There’s a quick reunion scene between Jaime and Cersei, the latter of whom looks like she’s seen a ghost, and then we’re on to the last new Game of Thrones scene for ten months: Daenerys comes face to face with the (ex-)slaves from Yunkai, who celebrate her as their mother.
Seriously? I know all the big stuff happens in the penultimate episode, but the last scene of season two was Sam seeing the ice zombie army. And this season we get Daenerys crowdsurfing? It works with her storyline and character, but as the final shot of the season it just doesn’t fit. Plus, her being surrounded by a worshipful mass of people she’s saved who are decidedly, er, browner than her is really frakking weird. I’m not saying there’s malicious, racist intent or anything, and some of the slaves are probably just tanned white people. But as an image, I found it really offputting.
Anyway. This was kind of anticlimactic as a finale, but it had some good bits. Ten months, guys. We can make it.
Notes for book readers:
- There were some cliffhangers in this ep, but I’d rather have seen some higher-impact ones, like maybe [major book spoilers] the arrival of Lady Stoneheart. But we can’t have everything.

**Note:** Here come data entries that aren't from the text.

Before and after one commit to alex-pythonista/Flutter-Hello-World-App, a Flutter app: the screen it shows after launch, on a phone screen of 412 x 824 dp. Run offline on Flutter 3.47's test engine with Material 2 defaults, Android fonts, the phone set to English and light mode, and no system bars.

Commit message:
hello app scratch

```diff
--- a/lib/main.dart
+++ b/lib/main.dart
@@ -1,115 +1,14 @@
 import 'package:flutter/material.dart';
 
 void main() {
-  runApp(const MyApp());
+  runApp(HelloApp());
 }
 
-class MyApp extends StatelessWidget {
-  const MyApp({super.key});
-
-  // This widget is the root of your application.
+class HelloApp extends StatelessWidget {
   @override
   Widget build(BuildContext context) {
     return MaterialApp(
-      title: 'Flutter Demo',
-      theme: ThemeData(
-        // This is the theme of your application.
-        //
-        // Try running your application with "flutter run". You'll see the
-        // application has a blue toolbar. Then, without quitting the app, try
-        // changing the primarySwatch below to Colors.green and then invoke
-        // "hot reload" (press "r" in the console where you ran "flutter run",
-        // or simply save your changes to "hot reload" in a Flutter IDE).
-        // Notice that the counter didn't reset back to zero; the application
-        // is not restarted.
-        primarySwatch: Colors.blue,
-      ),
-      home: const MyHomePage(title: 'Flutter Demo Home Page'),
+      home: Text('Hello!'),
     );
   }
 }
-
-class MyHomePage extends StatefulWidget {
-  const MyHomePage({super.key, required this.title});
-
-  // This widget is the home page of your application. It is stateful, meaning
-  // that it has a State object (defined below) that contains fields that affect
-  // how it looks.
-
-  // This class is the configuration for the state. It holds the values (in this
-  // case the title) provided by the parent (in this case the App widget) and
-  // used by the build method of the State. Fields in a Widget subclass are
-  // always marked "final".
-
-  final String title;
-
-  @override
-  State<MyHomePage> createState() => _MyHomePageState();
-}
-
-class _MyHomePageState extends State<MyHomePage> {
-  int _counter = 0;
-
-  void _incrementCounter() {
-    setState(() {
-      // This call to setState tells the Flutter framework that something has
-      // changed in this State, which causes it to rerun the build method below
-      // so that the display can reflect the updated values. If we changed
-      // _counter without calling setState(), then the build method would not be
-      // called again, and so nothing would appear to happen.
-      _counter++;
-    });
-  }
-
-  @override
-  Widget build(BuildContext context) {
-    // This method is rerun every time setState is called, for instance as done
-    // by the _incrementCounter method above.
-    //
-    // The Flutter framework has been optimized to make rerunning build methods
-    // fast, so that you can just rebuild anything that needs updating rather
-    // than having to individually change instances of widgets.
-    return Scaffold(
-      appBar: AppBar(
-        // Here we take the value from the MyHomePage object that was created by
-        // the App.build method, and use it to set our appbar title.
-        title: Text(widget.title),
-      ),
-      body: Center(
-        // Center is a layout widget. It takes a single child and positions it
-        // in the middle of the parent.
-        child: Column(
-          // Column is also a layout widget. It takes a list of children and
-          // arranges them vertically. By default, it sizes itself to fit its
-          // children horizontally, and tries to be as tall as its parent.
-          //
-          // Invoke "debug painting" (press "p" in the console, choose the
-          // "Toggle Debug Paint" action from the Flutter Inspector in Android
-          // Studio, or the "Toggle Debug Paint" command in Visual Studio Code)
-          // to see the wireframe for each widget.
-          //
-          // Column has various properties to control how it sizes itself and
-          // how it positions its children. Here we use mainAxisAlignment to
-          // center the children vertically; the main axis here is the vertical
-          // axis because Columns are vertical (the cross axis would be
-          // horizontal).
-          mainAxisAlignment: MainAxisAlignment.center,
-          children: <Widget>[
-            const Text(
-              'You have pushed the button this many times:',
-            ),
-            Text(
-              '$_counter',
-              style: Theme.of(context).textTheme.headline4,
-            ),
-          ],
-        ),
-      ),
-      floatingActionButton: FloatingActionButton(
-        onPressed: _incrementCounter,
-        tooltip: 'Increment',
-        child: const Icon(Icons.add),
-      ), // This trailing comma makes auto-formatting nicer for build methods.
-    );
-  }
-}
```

- So no Coldhands then? I thought after missing his mark in the last episode he might still show up in this one. Maybe he’ll be there waiting for Bran, Hodor, and the Reeds beyond the Wall, and it’s just Sam and Gilly who never meet him?